[Web document revisions]

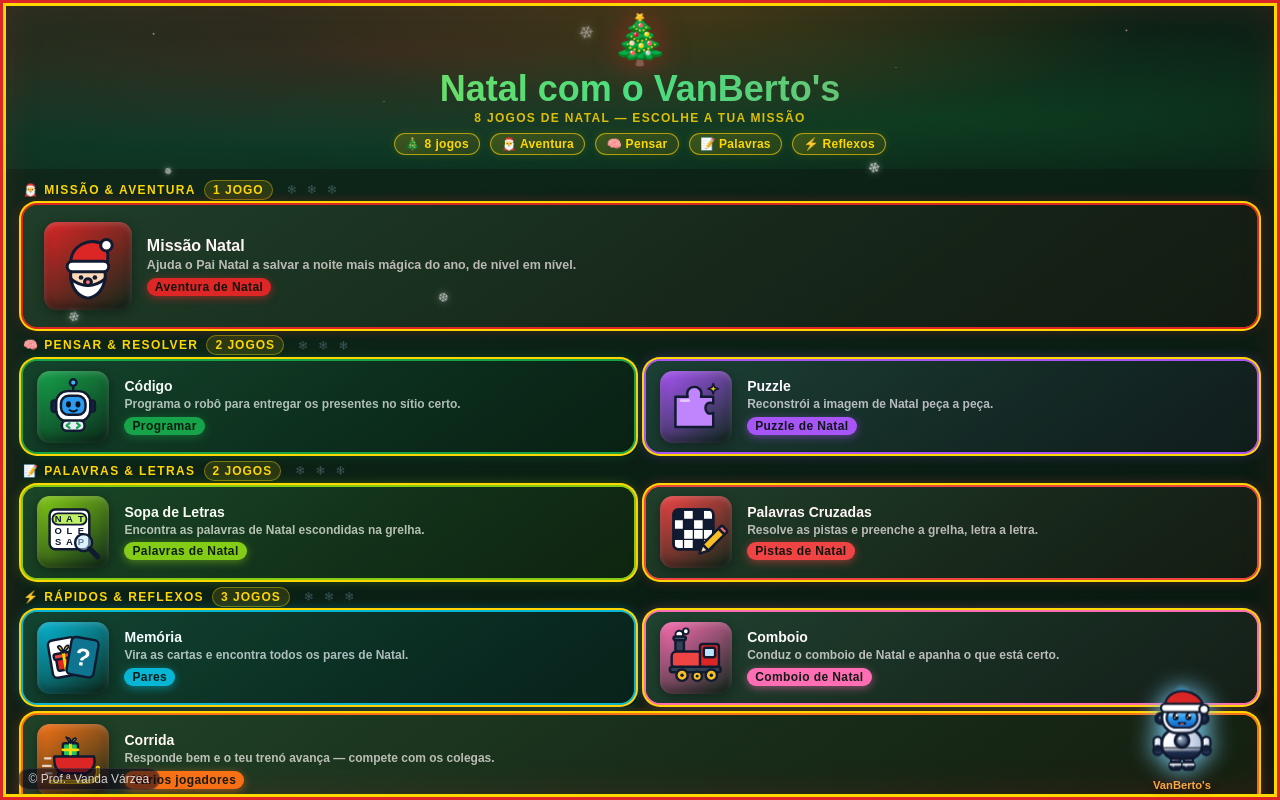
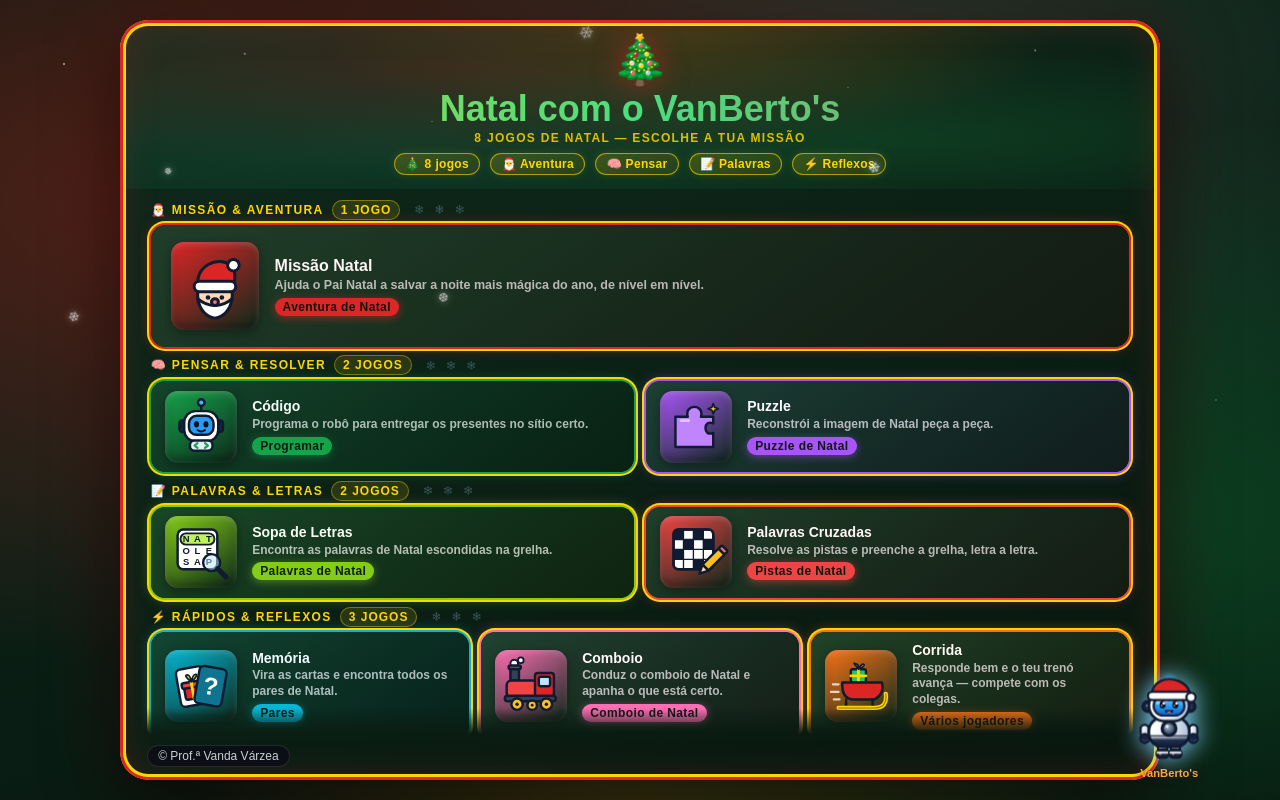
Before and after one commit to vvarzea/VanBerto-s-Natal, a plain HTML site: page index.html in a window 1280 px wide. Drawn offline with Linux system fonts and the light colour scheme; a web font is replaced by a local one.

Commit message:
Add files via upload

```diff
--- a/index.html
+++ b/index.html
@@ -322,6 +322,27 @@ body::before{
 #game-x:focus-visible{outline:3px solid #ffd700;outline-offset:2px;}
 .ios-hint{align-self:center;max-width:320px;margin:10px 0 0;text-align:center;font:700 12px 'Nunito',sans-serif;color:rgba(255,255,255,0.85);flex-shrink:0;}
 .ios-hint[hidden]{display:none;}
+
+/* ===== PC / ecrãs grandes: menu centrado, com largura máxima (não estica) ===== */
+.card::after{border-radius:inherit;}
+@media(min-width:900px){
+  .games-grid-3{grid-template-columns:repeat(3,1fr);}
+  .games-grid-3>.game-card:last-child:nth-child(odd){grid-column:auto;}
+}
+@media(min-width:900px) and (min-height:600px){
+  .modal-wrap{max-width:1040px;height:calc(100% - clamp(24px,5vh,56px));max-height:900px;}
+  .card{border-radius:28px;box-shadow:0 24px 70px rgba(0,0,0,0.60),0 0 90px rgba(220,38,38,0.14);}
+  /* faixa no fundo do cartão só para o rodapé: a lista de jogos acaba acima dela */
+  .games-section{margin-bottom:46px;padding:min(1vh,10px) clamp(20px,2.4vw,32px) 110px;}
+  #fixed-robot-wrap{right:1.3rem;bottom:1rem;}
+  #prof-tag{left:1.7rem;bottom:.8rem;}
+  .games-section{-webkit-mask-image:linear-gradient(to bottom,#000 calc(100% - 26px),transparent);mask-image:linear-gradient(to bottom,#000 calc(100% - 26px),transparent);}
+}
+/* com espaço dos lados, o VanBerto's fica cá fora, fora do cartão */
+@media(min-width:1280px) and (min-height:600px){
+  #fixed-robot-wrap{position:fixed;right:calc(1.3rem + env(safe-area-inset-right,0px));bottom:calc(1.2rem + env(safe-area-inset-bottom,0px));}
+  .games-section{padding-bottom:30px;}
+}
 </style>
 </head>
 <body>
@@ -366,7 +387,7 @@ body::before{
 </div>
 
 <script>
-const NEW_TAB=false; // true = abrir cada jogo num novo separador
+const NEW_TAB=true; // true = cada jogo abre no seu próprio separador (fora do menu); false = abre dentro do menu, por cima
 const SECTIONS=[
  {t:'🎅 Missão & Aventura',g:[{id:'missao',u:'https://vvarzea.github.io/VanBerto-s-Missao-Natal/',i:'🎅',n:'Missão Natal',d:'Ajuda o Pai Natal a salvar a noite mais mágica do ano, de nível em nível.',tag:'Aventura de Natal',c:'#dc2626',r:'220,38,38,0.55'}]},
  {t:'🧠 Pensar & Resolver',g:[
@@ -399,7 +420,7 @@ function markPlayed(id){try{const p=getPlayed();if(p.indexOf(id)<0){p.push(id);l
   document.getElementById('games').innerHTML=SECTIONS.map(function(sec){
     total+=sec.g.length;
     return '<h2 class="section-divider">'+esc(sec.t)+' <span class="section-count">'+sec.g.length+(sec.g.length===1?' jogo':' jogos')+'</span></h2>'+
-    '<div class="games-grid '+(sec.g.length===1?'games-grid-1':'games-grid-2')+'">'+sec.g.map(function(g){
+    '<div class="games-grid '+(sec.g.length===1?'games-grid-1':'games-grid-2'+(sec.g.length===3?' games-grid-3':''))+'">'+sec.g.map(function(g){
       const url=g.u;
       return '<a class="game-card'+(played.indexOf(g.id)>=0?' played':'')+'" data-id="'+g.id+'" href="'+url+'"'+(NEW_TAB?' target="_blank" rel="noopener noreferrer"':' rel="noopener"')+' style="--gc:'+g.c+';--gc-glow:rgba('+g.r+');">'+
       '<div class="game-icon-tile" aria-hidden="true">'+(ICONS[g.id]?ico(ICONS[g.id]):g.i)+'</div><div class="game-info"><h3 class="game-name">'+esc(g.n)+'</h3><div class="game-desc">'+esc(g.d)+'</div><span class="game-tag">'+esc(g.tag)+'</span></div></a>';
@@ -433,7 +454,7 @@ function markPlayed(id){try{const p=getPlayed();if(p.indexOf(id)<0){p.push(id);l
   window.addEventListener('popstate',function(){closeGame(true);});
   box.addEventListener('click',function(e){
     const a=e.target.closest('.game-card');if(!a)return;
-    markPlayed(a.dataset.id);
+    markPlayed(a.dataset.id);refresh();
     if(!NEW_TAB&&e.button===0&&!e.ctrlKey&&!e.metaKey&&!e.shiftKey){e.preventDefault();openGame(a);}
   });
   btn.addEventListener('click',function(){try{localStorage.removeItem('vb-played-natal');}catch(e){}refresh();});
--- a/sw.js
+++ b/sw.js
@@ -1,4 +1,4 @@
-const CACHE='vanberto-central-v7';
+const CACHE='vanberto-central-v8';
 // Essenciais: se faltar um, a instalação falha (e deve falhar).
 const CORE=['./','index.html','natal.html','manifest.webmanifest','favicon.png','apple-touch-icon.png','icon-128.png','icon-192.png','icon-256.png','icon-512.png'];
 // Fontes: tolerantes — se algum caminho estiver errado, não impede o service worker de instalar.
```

Your task |
Copy each line from the entries above that has the word "length" in it.

Answer below |
     total+=sec.g.length;
     return '<h2 class="section-divider">'+esc(sec.t)+' <span class="section-count">'+sec.g.length+(sec.g.length===1?' jogo':' jogos')+'</span></h2>'+
-    '<div class="games-grid '+(sec.g.length===1?'games-grid-1':'games-grid-2')+'">'+sec.g.map(function(g){
+    '<div class="games-grid '+(sec.g.length===1?'games-grid-1':'games-grid-2'+(sec.g.length===3?' games-grid-3':''))+'">'+sec.g.map(function(g){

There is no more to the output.